[Version comparison data]
[Start of Attachment]
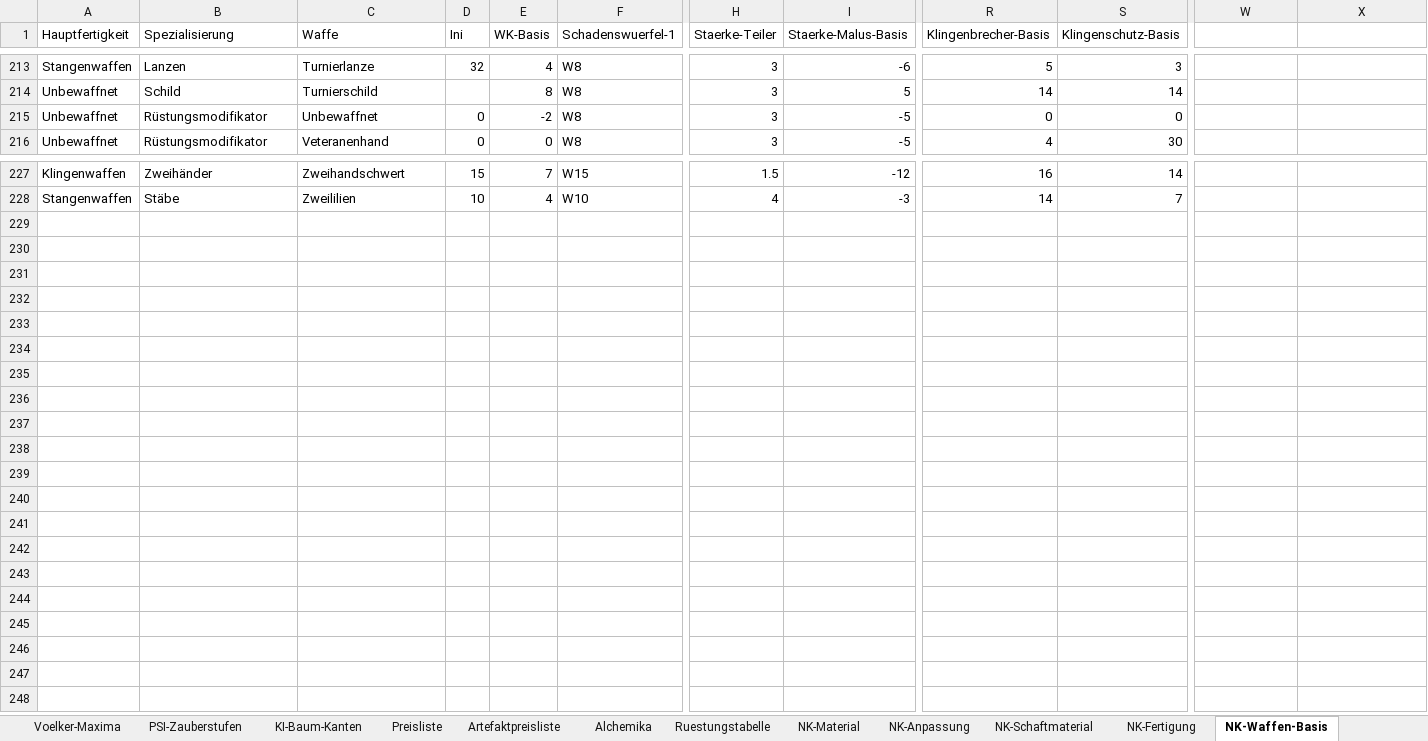
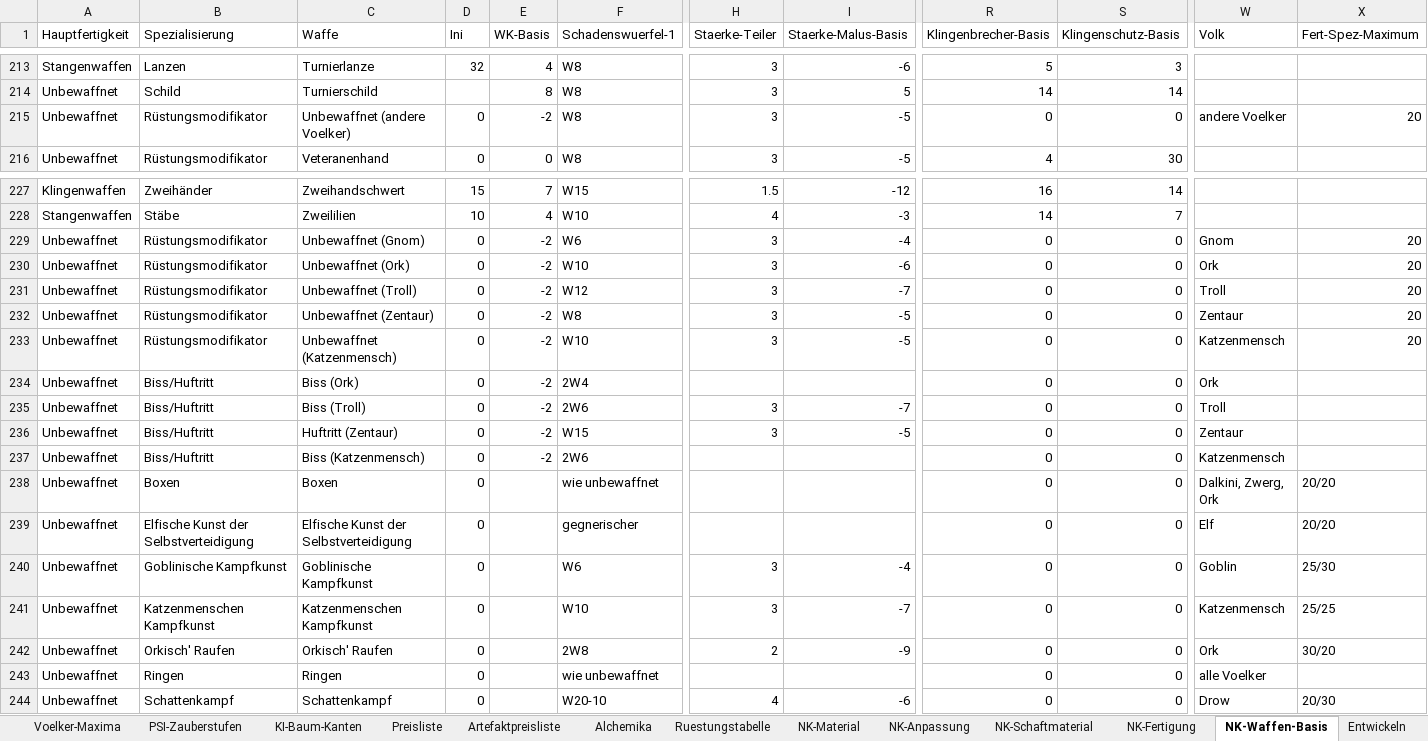
Before and after one commit to njebich/nasus, an Excel workbook: werte 0.7-claude.xlsx, sheet NK-Waffen-Basis, drawn as a sheet; only a part is shown, gaps mark what is left out; values as stored, in another font and other column widths than the file's, no borders; rows hold the shown columns only; the diff names each change by its address in the sheet, - before the commit and + after, or states it on an @@ line.

```diff
--- a/werte 0.7-claude.xlsx (sheet NK-Waffen-Basis)
+++ b/werte 0.7-claude.xlsx (sheet NK-Waffen-Basis)
+sheet tab: Entwickeln
-W1: (empty)
+W1: Volk
-X1: (empty)
+X1: Fert-Spez-Maximum
-C215 (Waffe): Unbewaffnet
+C215 (Waffe): Unbewaffnet (andere Voelker)
-W215 (Volk): (empty)
+W215 (Volk): andere Voelker
-X215 (Fert-Spez-Maximum): (empty)
+X215 (Fert-Spez-Maximum): 20
+row 229: Unbewaffnet | Rüstungsmodifikator | Unbewaffnet (Gnom) | 0 | -2 | W6 | 3 | -4 | 0 | 0 | Gnom | 20
+row 230: Unbewaffnet | Rüstungsmodifikator | Unbewaffnet (Ork) | 0 | -2 | W10 | 3 | -6 | 0 | 0 | Ork | 20
+row 231: Unbewaffnet | Rüstungsmodifikator | Unbewaffnet (Troll) | 0 | -2 | W12 | 3 | -7 | 0 | 0 | Troll | 20
+row 232: Unbewaffnet | Rüstungsmodifikator | Unbewaffnet (Zentaur) | 0 | -2 | W8 | 3 | -5 | 0 | 0 | Zentaur | 20
+row 233: Unbewaffnet | Rüstungsmodifikator | Unbewaffnet (Katzenmensch) | 0 | -2 | W10 | 3 | -5 | 0 | 0 | Katzenmensch | 20
+row 234: Unbewaffnet | Biss/Huftritt | Biss (Ork) | 0 | -2 | 2W4 |  |  | 0 | 0 | Ork
+row 235: Unbewaffnet | Biss/Huftritt | Biss (Troll) | 0 | -2 | 2W6 | 3 | -7 | 0 | 0 | Troll
+row 236: Unbewaffnet | Biss/Huftritt | Huftritt (Zentaur) | 0 | -2 | W15 | 3 | -5 | 0 | 0 | Zentaur
+row 237: Unbewaffnet | Biss/Huftritt | Biss (Katzenmensch) | 0 | -2 | 2W6 |  |  | 0 | 0 | Katzenmensch
+row 238: Unbewaffnet | Boxen | Boxen | 0 |  | wie unbewaffnet |  |  | 0 | 0 | Dalkini, Zwerg, Ork | 20/20
+row 239: Unbewaffnet | Elfische Kunst der Selbstverteidigung | Elfische Kunst der Selbstverteidigung | 0 |  | gegnerischer |  |  | 0 | 0 | Elf | 20/20
+row 240: Unbewaffnet | Goblinische Kampfkunst | Goblinische Kampfkunst | 0 |  | W6 | 3 | -4 | 0 | 0 | Goblin | 25/30
+row 241: Unbewaffnet | Katzenmenschen Kampfkunst | Katzenmenschen Kampfkunst | 0 |  | W10 | 3 | -7 | 0 | 0 | Katzenmensch | 25/25
+row 242: Unbewaffnet | Orkisch' Raufen | Orkisch' Raufen | 0 |  | 2W8 | 2 | -9 | 0 | 0 | Ork | 30/20
+row 243: Unbewaffnet | Ringen | Ringen | 0 |  | wie unbewaffnet |  |  | 0 | 0 | alle Voelker
+row 244: Unbewaffnet | Schattenkampf | Schattenkampf | 0 |  | W20-10 | 4 | -6 | 0 | 0 | Drow | 20/30
```
Also changed, not shown: sheet Werte.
[End of Attachment]
**Work request:**
Go over the entries above and tally the lines holding "Fert"; please answer with the number alone.

**Reply to the task:**
3